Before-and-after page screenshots
********
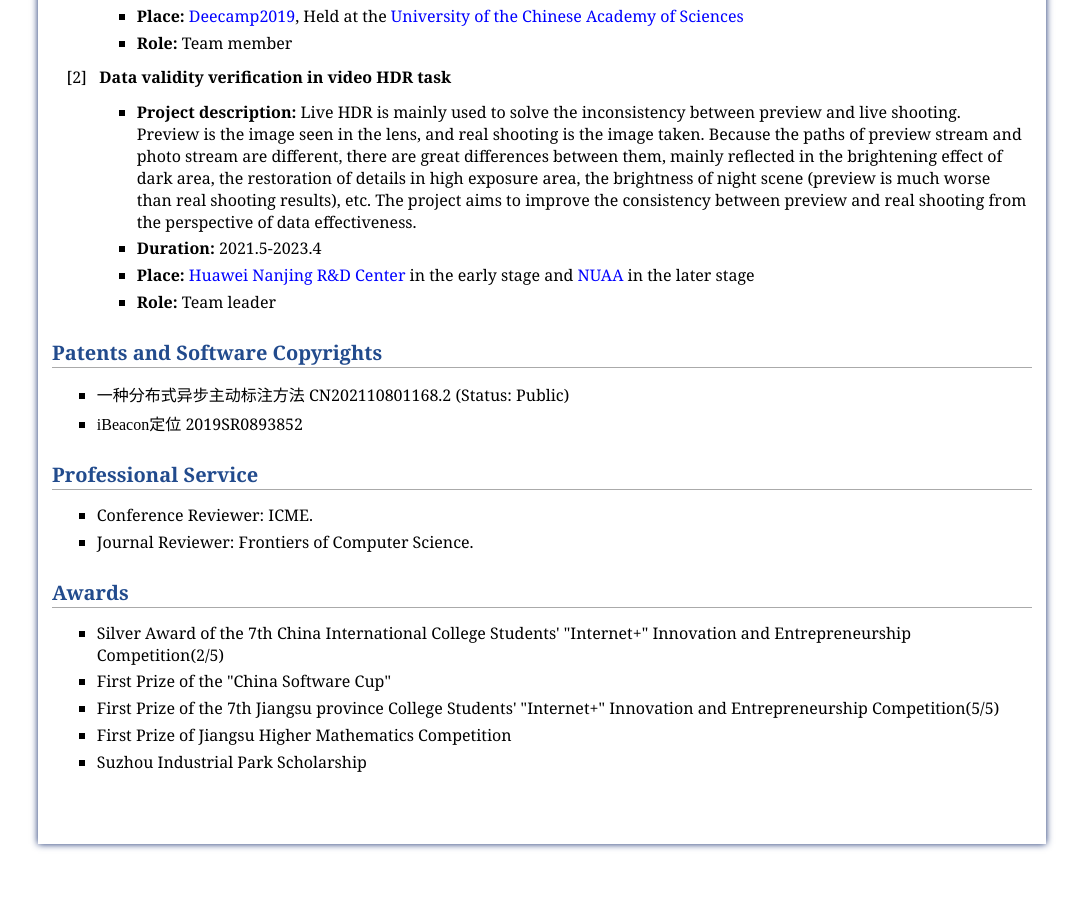
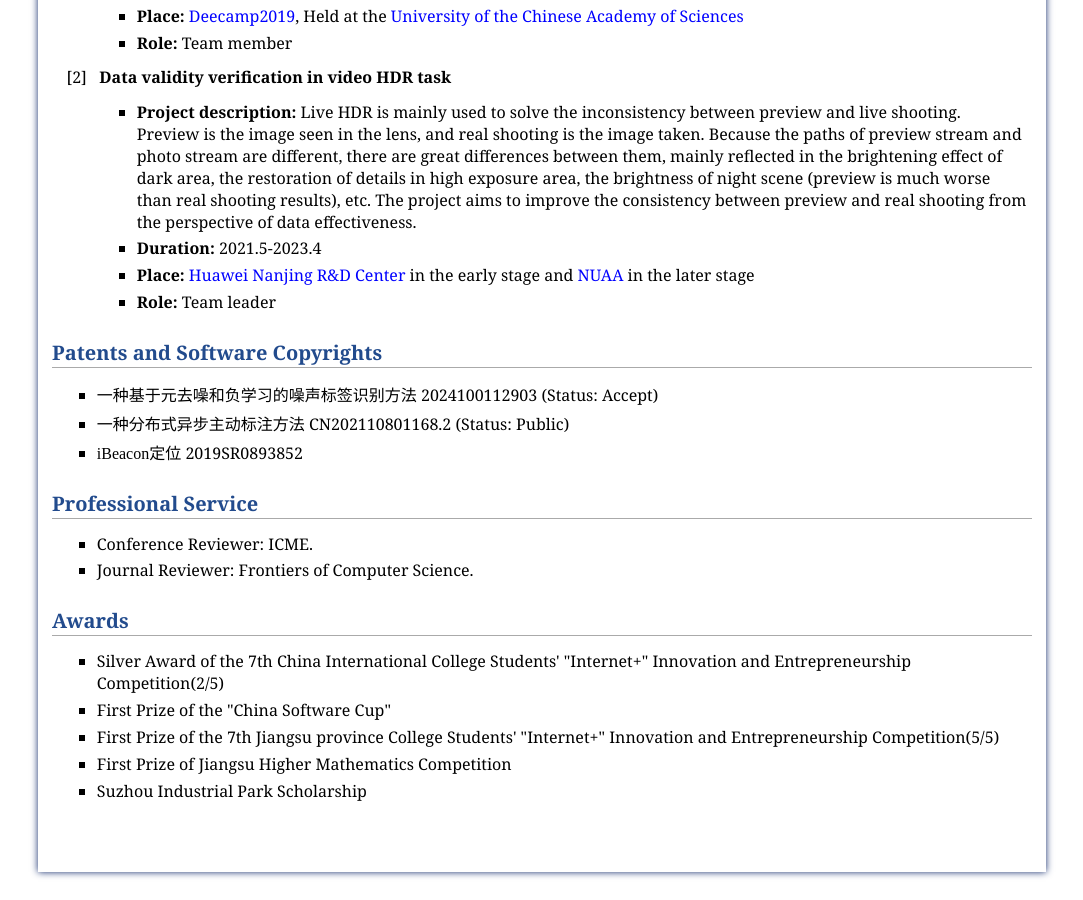
Before and after one commit to ioter-chen/Links_Z.github.io, a Jekyll site: the page index.html, which Jekyll copies as it is, in a window 1280 px wide and 900 px high, scrolled down 1635 px. Shown: the whole window, without its empty margins (98-1181 px from the left). Built offline with Jekyll 4.4.1, drawn with Linux system fonts in a browser that asks for light colours; before the commit the page ends 2507 px from its top, so only the background shows below that.

Commit message:
Update index.html

```diff
--- a/index.html
+++ b/index.html
@@ -195,6 +195,7 @@ Email: chencz@nuaa.edu.cn (prior); &nbsp;&nbsp; nuaachenc@gmail.com <br />
 <A NAME="Patents"><h2>Patents and Software Copyrights</h2></A>
 
 <ul>
+<Li><font style="font-family:Microsoft YaHei">一种基于元去噪和负学习的噪声标签识别方法</font> 2024100112903 (Status: Accept)</Li>
 <Li><font style="font-family:Microsoft YaHei">一种分布式异步主动标注方法</font> CN202110801168.2 (Status: Public)</Li>
 <Li><font style="font-family:Microsoft YaHei">iBeacon定位</font> 2019SR0893852</Li>
 </ul>
```
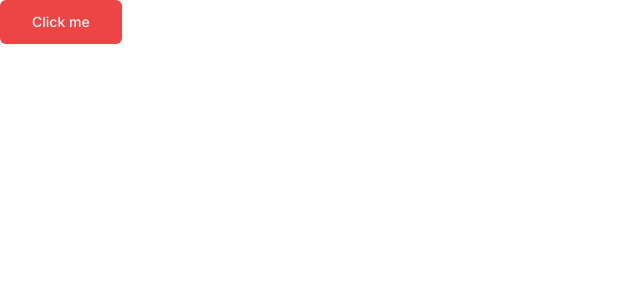
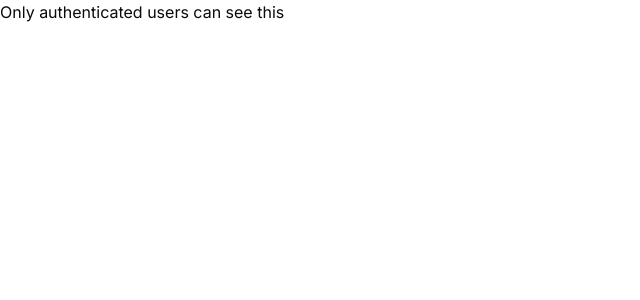
Before and after one commit to Radwisatso/twitch-clone, a Next.js app: page / in a window 1280 px wide. Shown: the top 300 px of the page, without its empty margins (0-640 px from the left). Built offline with nearby package versions, Linux system fonts and the light colour scheme.

Commit message:
feat: adding authentication with Clerk package

```diff
--- a/app/(auth)/layout.tsx
+++ b/app/(auth)/layout.tsx
@@ -1,15 +1,10 @@
-import React from "react"
+import React from "react";
 
-export default function AuthPage({
-    children
-}: {
+export default function AuthLayout({ children }: {
     children: React.ReactNode
 }) {
     return (
-        <div className="flex flex-col gap-y-4">
-            <nav className="bg-red-500 w-full p-1">
-                Auth navbar
-            </nav>
+        <div className="h-full flex items-center justify-center">
             {children}
         </div>
     )
--- a/app/(auth)/login/page.tsx
+++ /dev/null
@@ -1,7 +0,0 @@
-export default function LoginPage() {
-    return (
-        <p>
-            Login page
-        </p>
-    )
-}
--- a/app/(auth)/register/page.tsx
+++ /dev/null
@@ -1,7 +0,0 @@
-export default function RegisterPage() {
-    return (
-        <p>
-            Register page
-        </p>
-    )
-}
--- /dev/null
+++ b/app/(auth)/sign-in/[[...sign-in]]/page.tsx
@@ -0,0 +1,5 @@
+import { SignIn } from "@clerk/nextjs";
+
+export default function Page() {
+  return <SignIn />;
+}
--- /dev/null
+++ b/app/(auth)/sign-up/[[...sign-up]]/page.tsx
@@ -0,0 +1,5 @@
+import { SignUp } from "@clerk/nextjs";
+
+export default function Page() {
+  return <SignUp />;
+}
--- a/app/globals.css
+++ b/app/globals.css
@@ -1,6 +1,12 @@
 @tailwind base;
 @tailwind components;
 @tailwind utilities;
+
+html,
+body,
+:root {
+  height: 100%;
+}
 
 @layer base {
   :root {
--- a/app/layout.tsx
+++ b/app/layout.tsx
@@ -1,6 +1,9 @@
 import type { Metadata } from 'next'
 import { Inter } from 'next/font/google'
 import './globals.css'
+
+// Clerk Authentication
+import { ClerkProvider } from '@clerk/nextjs'
 
 const inter = Inter({ subsets: ['latin'] })
 
@@ -15,8 +18,10 @@ export default function RootLayout({
   children: React.ReactNode
 }) {
   return (
-    <html lang="en">
-      <body className={inter.className}>{children}</body>
-    </html>
+    <ClerkProvider>
+      <html lang="en">
+        <body className={inter.className}>{children}</body>
+      </html>
+    </ClerkProvider>
   )
 }
--- a/app/page.tsx
+++ b/app/page.tsx
@@ -1,9 +1,12 @@
-import { Button } from '@/components/ui/button'
+import { UserButton } from "@clerk/nextjs";
 
 export default function Home() {
   return (
-    <Button size="lg" variant="destructive">
-      Click me
-    </Button>
+    <>
+      <p>
+        Only authenticated users can see this
+      </p>
+      <UserButton afterSignOutUrl="/"/>
+    </>
   )
 }
--- a/app/test/page.tsx
+++ /dev/null
@@ -1,11 +0,0 @@
-"use client"
-export default function TestPage() {
-    function onClick() {
-        console.log('Testing')
-    }
-    return (
-        <button onClick={onClick}>
-            This is a test button
-        </button>
-    )
-}
--- a/package.json
+++ b/package.json
@@ -9,6 +9,7 @@
     "lint": "next lint"
   },
   "dependencies": {
+    "@clerk/nextjs": "^4.29.1",
     "@radix-ui/react-slot": "^1.0.2",
     "class-variance-authority": "^0.7.0",
     "clsx": "^2.0.0",
```
Also changed, not shown: middleware.ts (added, +10 -0 lines), 2 other files (tests, documents, lock files or other folders).
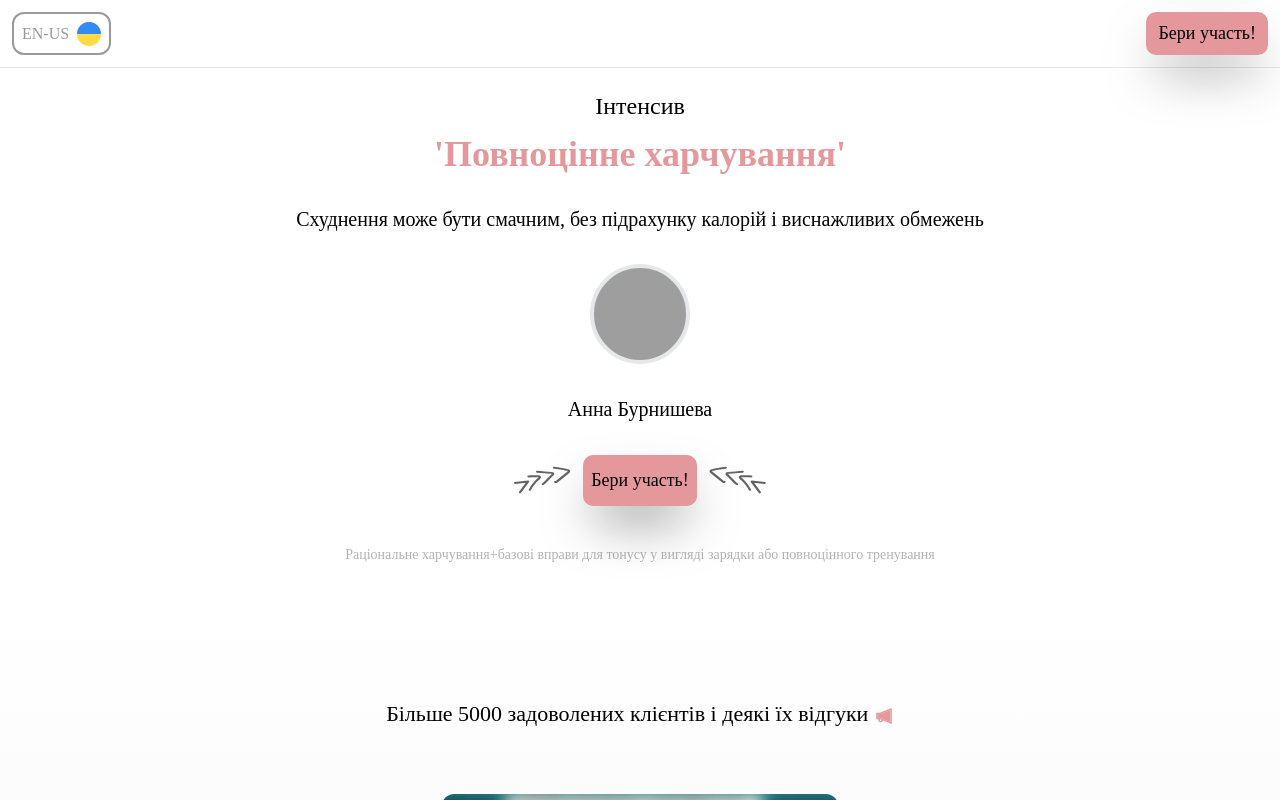
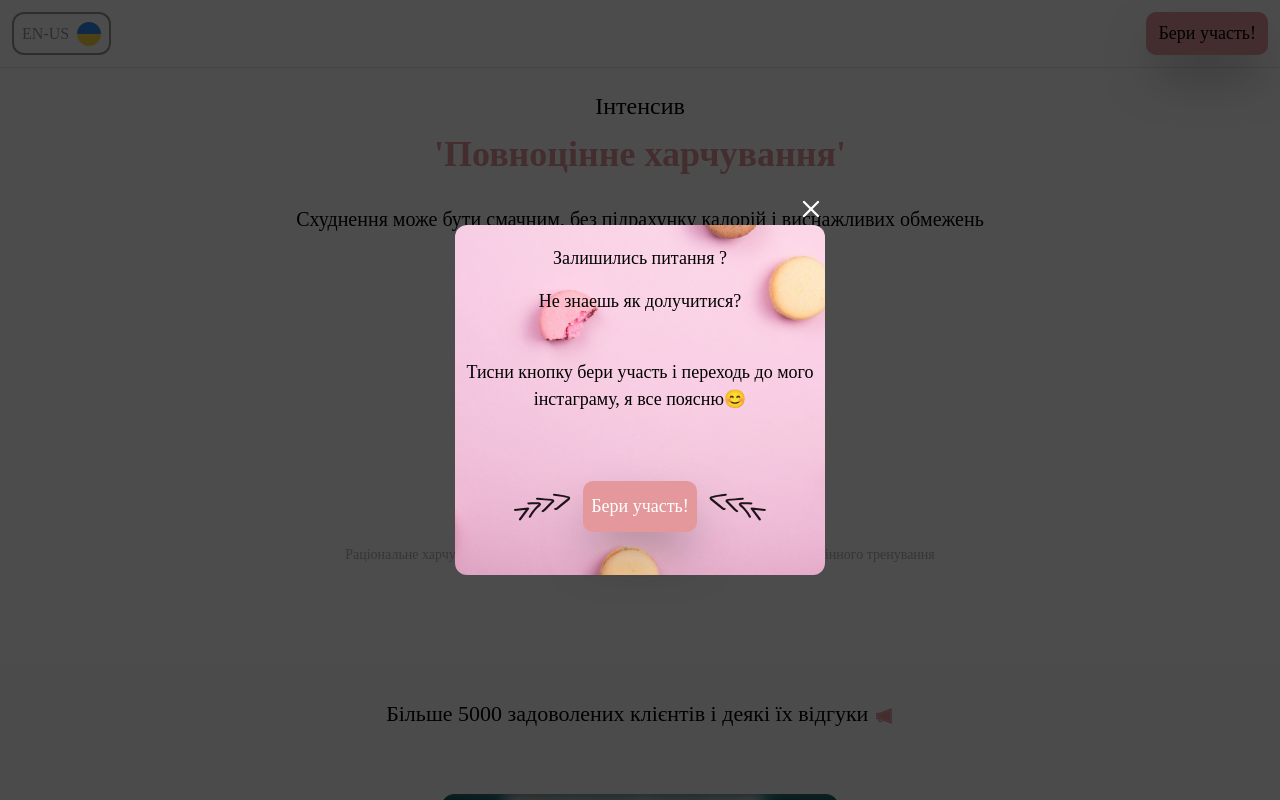
Before and after one commit to Artem91S/marafon, a React (Vite) app: page / in a window 1280 px wide. Shown: the top 800 px of the page. Built offline with nearby package versions, Linux system fonts and the light colour scheme; grey boxes are pictures that could not be loaded; a web font is replaced by a local one.

Commit message:
change styles,create folder for variables. change styles for hover

```diff
--- a/src/components/About/index.jsx
+++ b/src/components/About/index.jsx
@@ -13,20 +13,20 @@ function About() {
   });
 
   const [showModal, setShowModal]=useState(false)
-  // useEffect(()=>{
-  //   if(inView){
-  //     setTimeout(()=>{
-  //       setShowModal(true)
-  //       document.body.style.overflow='hidden'
-  //     },1000)
+  useEffect(()=>{
+    if(inView){
+      setTimeout(()=>{
+        setShowModal(true)
+        document.body.style.overflow='hidden'
+      },1000)
 
-  //   }
-  //   else{
-  //     setShowModal(false)
-  //     document.body.style.overflow='visible'
-  //   }
+    }
+    else{
+      setShowModal(false)
+      document.body.style.overflow='visible'
+    }
 
-  // },[inView])
+  },[inView])
 
   return (
     <Container
@@ -48,7 +48,7 @@ function About() {
       <p className=" text-[14px]"> {t("description.abouTextTheerd")}</p>
       <p className=" text-[14px]"> {t("description.abouTextFourth")}</p>
       </div>
-   {/* {showModal? <Modal setShowModal={setShowModal} /> :null } */}
+   {showModal? <Modal setShowModal={setShowModal} /> :null }
       </div>
     </Container>
   );
--- a/src/components/ui/Modal.jsx
+++ b/src/components/ui/Modal.jsx
@@ -1,30 +1,41 @@
 import { FiX } from "react-icons/fi";
 import ActiveBlock from "./ActiveBlock";
 
-function Modal({setShowModal}) {
-
+function Modal({ setShowModal }) {
   return (
     <>
-    <div className=" fixed top-0 left-0 w-[100%] h-[100%] bg-black/70 z-40"/>
-    <div className="text-white top-0 left-0  fixed w-[100%] h-[100%] flex justify-center items-center z-50">
-      <div className=" bg-[url('./assets/modal_bg.jpg')] relative bg-cover bg-top rounded-xl w-[370px] h-[200px]  ">
-      <div  onClick={()=>{
-        setShowModal(false)
-        document.body.style.overflow='visible'
-        }}>
-          <FiX className="w-10 h-10 absolute right-0 top-[-40px]" />
+      <div className=" fixed top-0 left-0 w-[100%] h-[100%] bg-black/70 z-40" />
+      <div className="text-white top-0 left-0  fixed w-[100%] h-[100%] flex justify-center items-center z-50">
+        <div className=" bg-[url('./assets/modal_bg.jpg')] relative bg-cover bg-top rounded-xl w-[370px] h-[350px]  ">
+          <div
+            onClick={() => {
+              setShowModal(false);
+              document.body.style.overflow = "visible";
+            }}
+          >
+            <FiX className="w-7 h-7 absolute right-0 top-[-30px]" />
+          </div>
+          <div className=" flex flex-col items-center h-full justify-between pb-10 ">
+            <div className="flex flex-col items-center justify-center pt-5 gap-4">
+
+              <p className="text-[18px] text-black font-medium text-center ">
+                Залишились питання ?
+              </p>
+              <p className="text-[18px] text-black font-medium text-center ">
+                Не знаешь як долучитися?
+              </p>
+              <p className="text-[18px] text-black  text-center pt-7 ">
+                Тисни кнопку бери участь і переходь до мого інстаграму, я все
+                поясню😊
+              </p>
+            </div>
+
+            <ActiveBlock />
+          </div>
         </div>
-        <div className=" flex flex-col items-center justify-between gap-10">
-          <h2
-           style={{textShadow:'#FFF 3px 2px 15px'}}
-          className="text-[18px] text-black/40 text-center pt-4">Не зволікай. Доєднуйся до марафону прямо зараз. </h2>
-          <ActiveBlock/>
-        </div>
-    </div>
       </div>
-
     </>
-  )
+  );
 }
 
-export default Modal
+export default Modal;
```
********
#### What you should do:
Find the lines above that contain the word "components" and copy each one.

#### Your solution:
 @tailwind components;
-import { Button } from '@/components/ui/button'
--- a/src/components/About/index.jsx
+++ b/src/components/About/index.jsx
--- a/src/components/ui/Modal.jsx
+++ b/src/components/ui/Modal.jsx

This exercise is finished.